Hell yeah. See if they've a sense of humour? :\

KenV
27th Oct 2016, 15:39
Why would an all caring God want Abraham to murder his son? thats unGodlike Why? The answer to your query is in the fifth word of the account "Some time later God tested Abraham."

I remember maybe 10 years ago the controversy over a Roman Catholic black Priest in Africa telling a young woman She could not use contraception.
her Husband had contracted HIV/ Aids and the health workers had told her not to have unprotected sex with the Husband.
She went to her Priest as contraception was against the teaching of the Church.
His response to her was that if She contracted Aids that would be the will of God
Of course she did and both She and the Husband died leaving a young child on its own
This stupidity is what makes me mad over religion No doubt about it. A single anecdotal account that may or may not be true is grounds to pass judgment on and condemn all religion. Is that logical? Rational? Reasonable? Not so much

KenV
27th Oct 2016, 15:44
Hell yeah. See if they've a sense of humour? http://cdn.pprune.org/images/smilies/wibble.gifAnd if they don't? That's like poking a 12 foot crocodile while standing in 6 ft of water to see "if it has a sense of humor." http://cdn.pprune.org/images/smilies/wibble.gif Probably not the best idea.

Stan Woolley
27th Oct 2016, 18:44
And if they don't? That's like poking a 12 foot crocodile while standing in 6 ft of water to see "if it has a sense of humor." Probably not the best idea.

Do you think God has a sense of humour Ken?

Arm out the window
28th Oct 2016, 11:40
Why would an all caring God want Abraham to murder his son? thats unGodlike


Why? The answer to your query is in the fifth word of the account "Some time later God tested Abraham."


Well, if that was the case, I would be choosing my son over anything and taking the consequences, no matter what the stupid bloody test scenario.

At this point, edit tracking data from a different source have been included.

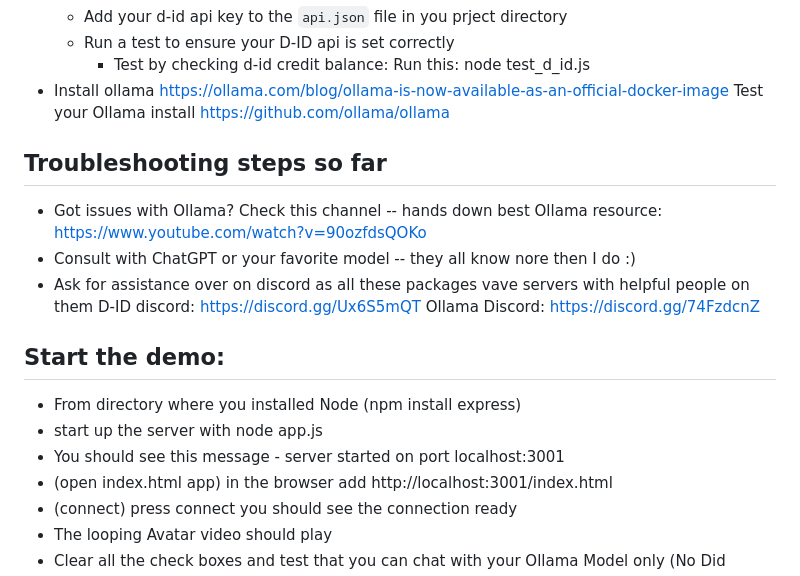
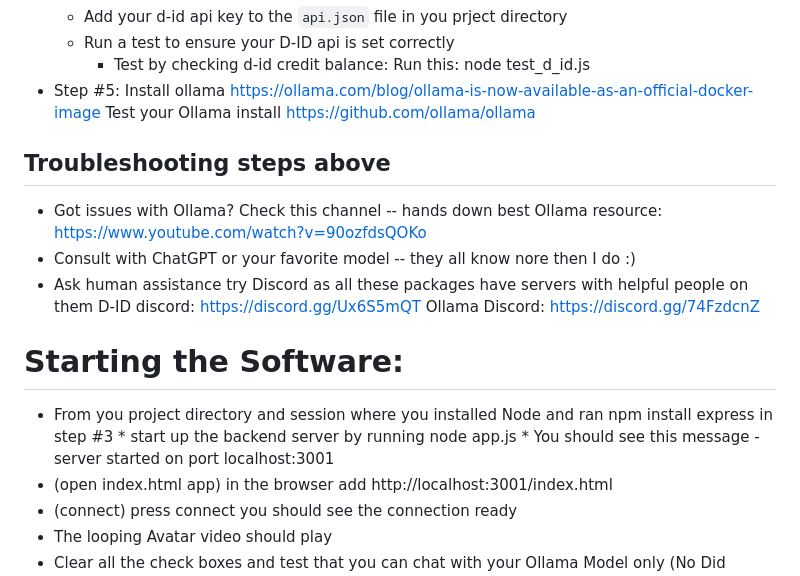
Before and after one commit to jjmlovesgit/BetterLocalOllamaRag-, a Markdown page: README.md, the part around the change. Drawn GitHub-style.

```diff
--- a/README.md
+++ b/README.md
@@ -28,19 +28,19 @@ https://www.youtube.com/@AI_by_AI_007/videos In the meantime here are the steps:
     * Add your d-id api key to the `api.json` file in you prject directory
     * Run a test to ensure your D-ID api is set correctly
         * Test by checking d-id credit balance:  Run this:  node test_d_id.js
-* Install ollama https://ollama.com/blog/ollama-is-now-available-as-an-official-docker-image Test your Ollama install https://github.com/ollama/ollama
-## Troubleshooting steps so far
+* Step #5:  Install ollama https://ollama.com/blog/ollama-is-now-available-as-an-official-docker-image Test your Ollama install https://github.com/ollama/ollama
+
+## Troubleshooting steps above
 * Got issues with Ollama?  Check this channel -- hands down best Ollama resource:  https://www.youtube.com/watch?v=90ozfdsQOKo
 * Consult with ChatGPT or your favorite model -- they all know nore then I do :)
-* Ask for assistance over on discord as all these packages vave servers with helpful people on them
+* Ask human assistance try Discord as all these packages have servers with helpful people on them
         D-ID discord:  https://discord.gg/Ux6S5mQT
         Ollama Discord:  https://discord.gg/74FzdcnZ
 
-
-## Start the demo:
-* From directory where you installed Node (npm install express)
-* start up the server with node app.js
-* You should see this message - server started on port localhost:3001
+# Starting the Software:
+* From you project directory and session where you installed Node and ran npm install express in step #3
+      * start up the backend server by running node app.js
+      * You should see this message - server started on port localhost:3001
 * (open index.html app) in the browser add http://localhost:3001/index.html
 * (connect) press connect you should see the connection ready
 * The looping Avatar video should play
```
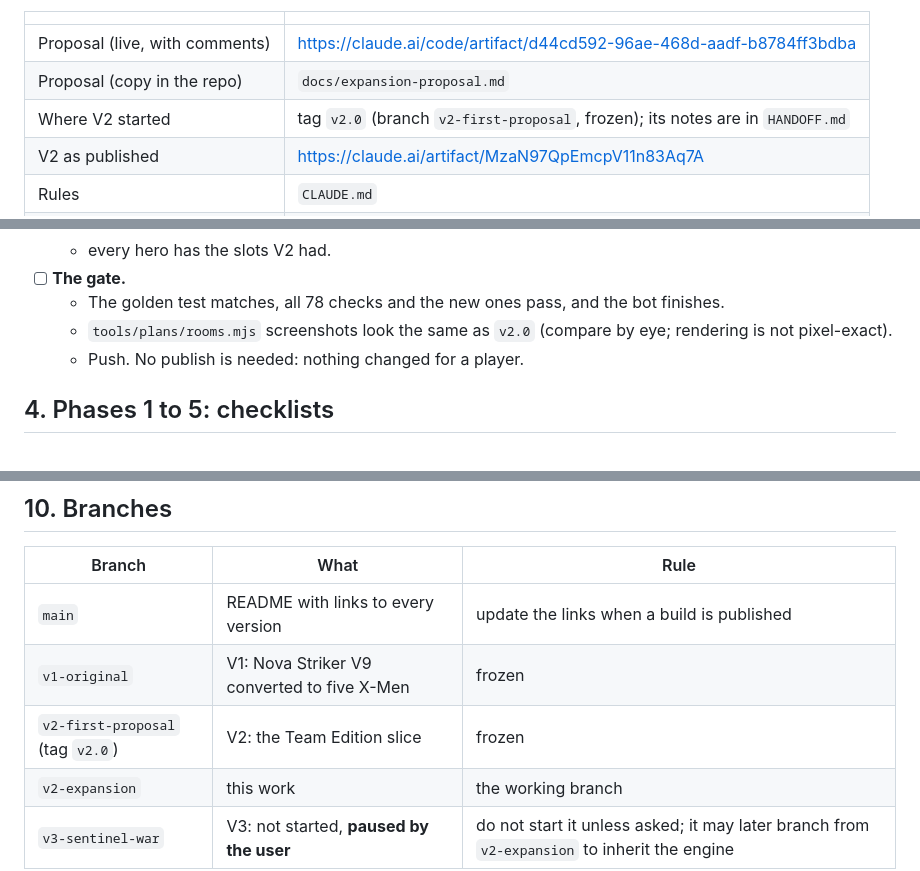
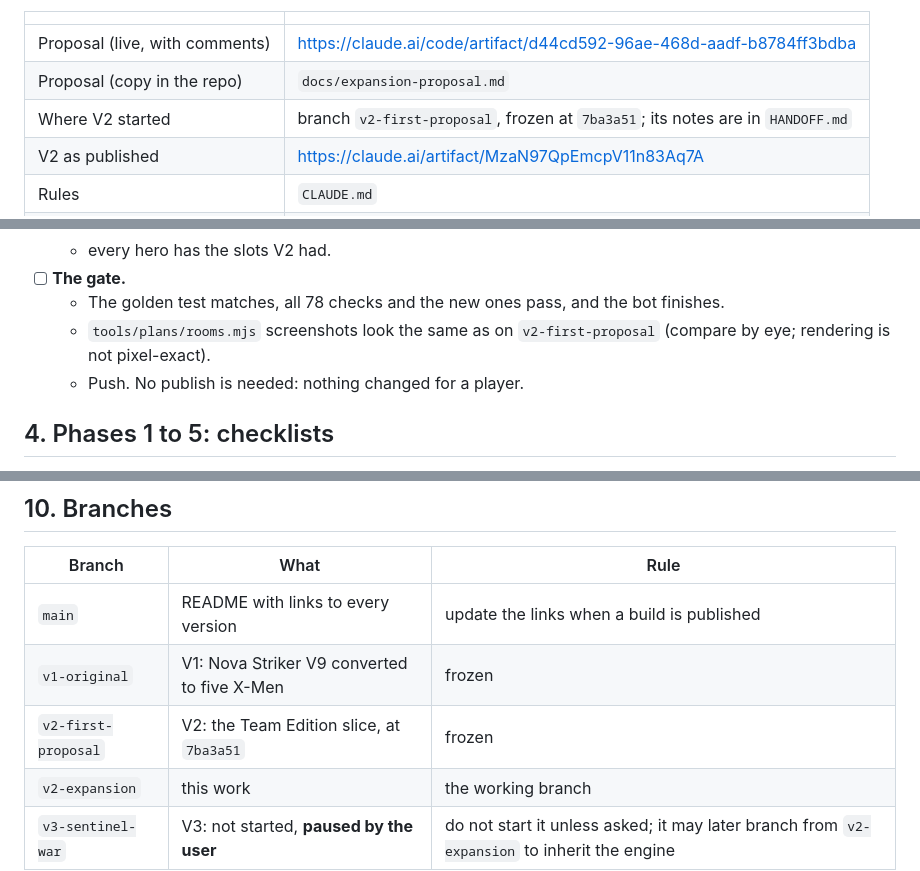
Before and after one commit to moderngentlemen-sudo/xmen-game, a Markdown page: HANDOFF-EXPANSION.md, 3 parts joined by grey strips. Rendered like a GitHub page.

```diff
--- a/HANDOFF-EXPANSION.md
+++ b/HANDOFF-EXPANSION.md
@@ -9,7 +9,7 @@
 |---|---|
 | Proposal (live, with comments) | https://claude.ai/code/artifact/d44cd592-96ae-468d-aadf-b8784ff3bdba |
 | Proposal (copy in the repo) | `docs/expansion-proposal.md` |
-| Where V2 started | tag `v2.0` (branch `v2-first-proposal`, frozen); its notes are in `HANDOFF.md` |
+| Where V2 started | branch `v2-first-proposal`, frozen at `7ba3a51`; its notes are in `HANDOFF.md` |
 | V2 as published | https://claude.ai/artifact/MzaN97QpEmcpV11n83Aq7A |
 | Rules | `CLAUDE.md` |
 | Tools | `tools/README.md` |
@@ -107,7 +107,7 @@ features.
   - every hero has the slots V2 had.
 - [ ] **The gate.**
   - The golden test matches, all 78 checks and the new ones pass, and the bot finishes.
-  - `tools/plans/rooms.mjs` screenshots look the same as `v2.0` (compare by eye; rendering is not pixel-exact).
+  - `tools/plans/rooms.mjs` screenshots look the same as on `v2-first-proposal` (compare by eye; rendering is not pixel-exact).
   - Push. No publish is needed: nothing changed for a player.
 
 ## 4. Phases 1 to 5: checklists
@@ -449,7 +449,7 @@ V2's adaptation rule stays: one counter at a time, and team hits are never count
 |---|---|---|
 | `main` | README with links to every version | update the links when a build is published |
 | `v1-original` | V1: Nova Striker V9 converted to five X-Men | frozen |
-| `v2-first-proposal` (tag `v2.0`) | V2: the Team Edition slice | frozen |
+| `v2-first-proposal` | V2: the Team Edition slice, at `7ba3a51` | frozen |
 | `v2-expansion` | this work | the working branch |
 | `v3-sentinel-war` | V3: not started, **paused by the user** | do not start it unless asked; it may later branch from `v2-expansion` to inherit the engine |
 
```
Also changed, not shown: other parts of HANDOFF-EXPANSION.md (+1 -1 lines), CLAUDE.md (+2 -1 lines), docs/expansion-proposal.md (+2 -2 lines).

Further to AC's questions, would any of you guys do any different, seriously?

pulse1
28th Oct 2016, 12:24
Further to AC's questions, would any of you guys do any different, seriously?

In reality, no I wouldn't. But there are countless people who have demonstrated the courage and faith to do things I wouldn't be able to do. I suspect (hope?) that those of whom God demands much are also given much. I am afraid that the little faith that most of us have falters at a much lower level than that. Usually at the level of being genuinely nice to someone you can't stand.

Arm out the window
28th Oct 2016, 13:18
But there are countless people who have demonstrated the courage and faith to do things I wouldn't be able to do.

Are you trying to say that it would be a virtue to kill your son if God told you to?

Blacksheep
28th Oct 2016, 13:28
I guess if 'God' told me to kill my son I'd do it.
Paranoia is a strange mental disorder.

It's a bit like burning bushes talking to you when you're doing a bit of gardening and you end up wandering in the wilderness for forty years...

pulse1
28th Oct 2016, 14:24
Are you trying to say that it would be a virtue to kill your son if God told you to?

It would seem to be a virtue to trust God. The problem for us is that we can only see things from our own very limited perspective. As it turned out, Abraham did not have to kill his son but his willingness to trust God that far gave him a unique and vital credibility before the people he led.

GearDown&Locked
28th Oct 2016, 14:35
Do you think God has a sense of humour Ken?

When it comes to testing, humour doesn't really come into play.

Stan Woolley
28th Oct 2016, 14:40
When it comes to testing, humour doesn't really come into play.

What do you mean by 'testing'?